Although the entries contain pictures, repeat only their words, exactly as written.

(EXERCISE INPUTS)

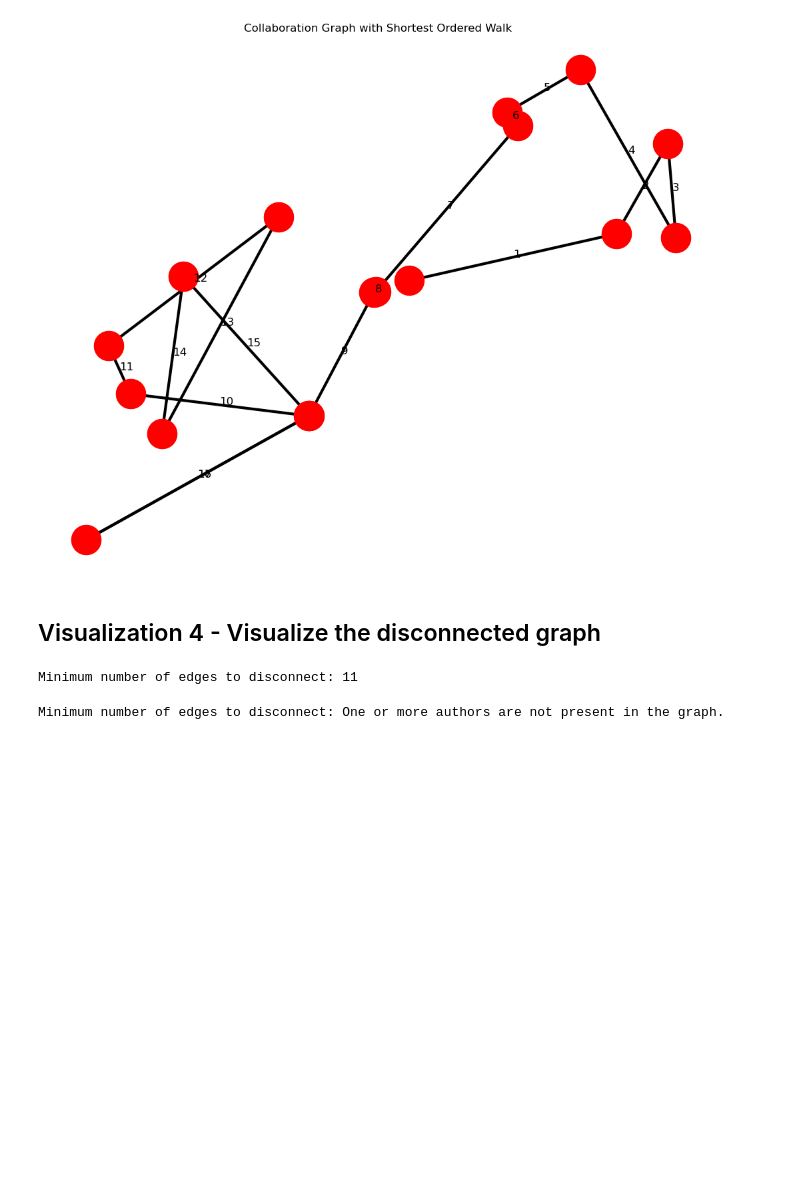
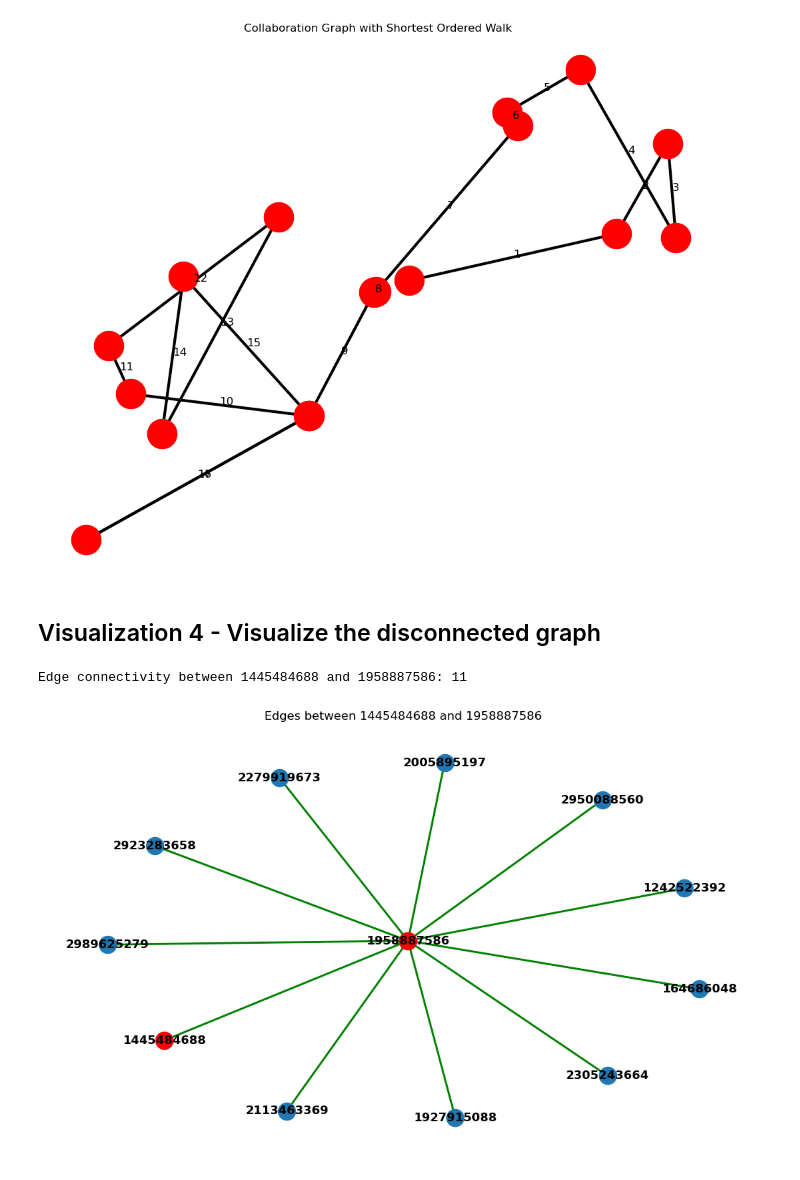
Before and after one commit to armanfeili/ADM-HW5, a Jupyter notebook: notebook 5.ipynb, the cells around one changed output. Drawn from its saved outputs; the diff is of its cells as text; code cells hidden in the pictures; blank space fills up the shorter version.

```diff
--- a/notebook 5.ipynb
+++ b/notebook 5.ipynb
@@ -662,21 +662,56 @@ plot_shortest_walk(collaboration_graph, result)
 [figure]
 # %% [markdown]
 ## Visualization 4 - Visualize the disconnected graph
-# %%
-# Example usage:
-authorA = '1445484688'
-authorB = '1958887586'
-
-result = min_edges_to_disconnect(collaboration_graph, authorA, authorB)
-print("Minimum number of edges to disconnect:", result)
-# %% [output]
-Minimum number of edges to disconnect: 11
-# %%
-# Example usage:
-authorA = '2146468246'
-authorB = '1957213110'
-
-result = min_edges_to_disconnect(collaboration_graph, authorA, authorB)
-print("Minimum number of edges to disconnect:", result)
-# %% [output]
-Minimum number of edges to disconnect: One or more authors are not present in the graph.
+# %%
+def min_edges_to_disconnect(graph, author_a, author_b, top_authors):
+    # Extract the top authors' data
+    top_authors_data = [author for author in top_authors if str(author) in graph.nodes()]
+
+    # Create a copy of the original graph
+    temp_graph = graph.copy()
+
+    # Remove edges between top authors
+    edges_to_remove = []
+    for edge in temp_graph.edges():
+        if (edge[0] in top_authors_data and edge[1] in top_authors_data):
+            edges_to_remove.append(edge)
+
+    temp_graph.remove_edges_from(edges_to_remove)
+
+    # Calculate edge connectivity between authors A and B
+    edge_connectivity = nx.edge_connectivity(temp_graph, author_a, author_b)
+
+    return edge_connectivity
+# %%
+def plot_edges_between_nodes(graph, node_a, node_b):
+    # Find the edges whose removal would disconnect the nodes
+    edges = list(nx.minimum_edge_cut(graph, node_a, node_b))
+
+    # Create a subgraph containing only the edges between node_a and node_b
+    subgraph = graph.edge_subgraph(edges)
+
+    # Visualize the subgraph
+    plt.figure(figsize=(10, 6))
+    pos = nx.spring_layout(subgraph)  # You can use different layouts as well
+
+    # Plot the subgraph with edges between the specified nodes highlighted
+    nx.draw(subgraph, pos, with_labels=True, font_weight='bold')
+    nx.draw_networkx_edges(subgraph, pos, edgelist=edges, edge_color='g', width=2)
+    nx.draw_networkx_nodes(subgraph, pos, nodelist=[node_a, node_b], node_color='r', node_size=300)
+
+    plt.title(f'Edges between {node_a} and {node_b}')
+    plt.show()
+
+# Nodes to visualize edges between
+nodeA = '1445484688'
+nodeB = '1958887586'
+
+# Calculate the edge connectivity between author A and author B
+edge_connectivity = min_edges_to_disconnect(collaboration_graph, authorA, authorB, authors_sequence)
+print(f"Edge connectivity between {authorA} and {authorB}: {edge_connectivity}")
+
+# Plot the graph showing edges between the specified nodes
+plot_edges_between_nodes(collaboration_graph, nodeA, nodeB)
+# %% [output]
+Edge connectivity between 1445484688 and 1958887586: 11
+[figure, added]
```
Also changed, not shown: parts of 4 cells of this notebook.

(End EXERCISE INPUTS)

RESULT OF THE TASK —
Before and after one commit to armanfeili/ADM-HW5, a Jupyter notebook: notebook 5.ipynb, the cells around one changed output. Drawn from its saved outputs; the diff is of its cells as text; code cells hidden in the pictures; blank space fills up the shorter version.

```diff
--- a/notebook 5.ipynb
+++ b/notebook 5.ipynb
@@ -662,21 +662,56 @@ plot_shortest_walk(collaboration_graph, result)
 [figure]
 # %% [markdown]
 ## Visualization 4 - Visualize the disconnected graph
-# %%
-# Example usage:
-authorA = '1445484688'
-authorB = '1958887586'
-
-result = min_edges_to_disconnect(collaboration_graph, authorA, authorB)
-print("Minimum number of edges to disconnect:", result)
-# %% [output]
-Minimum number of edges to disconnect: 11
-# %%
-# Example usage:
-authorA = '2146468246'
-authorB = '1957213110'
-
-result = min_edges_to_disconnect(collaboration_graph, authorA, authorB)
-print("Minimum number of edges to disconnect:", result)
-# %% [output]
-Minimum number of edges to disconnect: One or more authors are not present in the graph.
+# %%
+def min_edges_to_disconnect(graph, author_a, author_b, top_authors):
+    # Extract the top authors' data
+    top_authors_data = [author for author in top_authors if str(author) in graph.nodes()]
+
+    # Create a copy of the original graph
+    temp_graph = graph.copy()
+
+    # Remove edges between top authors
+    edges_to_remove = []
+    for edge in temp_graph.edges():
+        if (edge[0] in top_authors_data and edge[1] in top_authors_data):
+            edges_to_remove.append(edge)
+
+    temp_graph.remove_edges_from(edges_to_remove)
+
+    # Calculate edge connectivity between authors A and B
+    edge_connectivity = nx.edge_connectivity(temp_graph, author_a, author_b)
+
+    return edge_connectivity
+# %%
+def plot_edges_between_nodes(graph, node_a, node_b):
+    # Find the edges whose removal would disconnect the nodes
+    edges = list(nx.minimum_edge_cut(graph, node_a, node_b))
+
+    # Create a subgraph containing only the edges between node_a and node_b
+    subgraph = graph.edge_subgraph(edges)
+
+    # Visualize the subgraph
+    plt.figure(figsize=(10, 6))
+    pos = nx.spring_layout(subgraph)  # You can use different layouts as well
+
+    # Plot the subgraph with edges between the specified nodes highlighted
+    nx.draw(subgraph, pos, with_labels=True, font_weight='bold')
+    nx.draw_networkx_edges(subgraph, pos, edgelist=edges, edge_color='g', width=2)
+    nx.draw_networkx_nodes(subgraph, pos, nodelist=[node_a, node_b], node_color='r', node_size=300)
+
+    plt.title(f'Edges between {node_a} and {node_b}')
+    plt.show()
+
+# Nodes to visualize edges between
+nodeA = '1445484688'
+nodeB = '1958887586'
+
+# Calculate the edge connectivity between author A and author B
+edge_connectivity = min_edges_to_disconnect(collaboration_graph, authorA, authorB, authors_sequence)
+print(f"Edge connectivity between {authorA} and {authorB}: {edge_connectivity}")
+
+# Plot the graph showing edges between the specified nodes
+plot_edges_between_nodes(collaboration_graph, nodeA, nodeB)
+# %% [output]
+Edge connectivity between 1445484688 and 1958887586: 11
+[figure, added]
```
Also changed, not shown: parts of 4 cells of this notebook.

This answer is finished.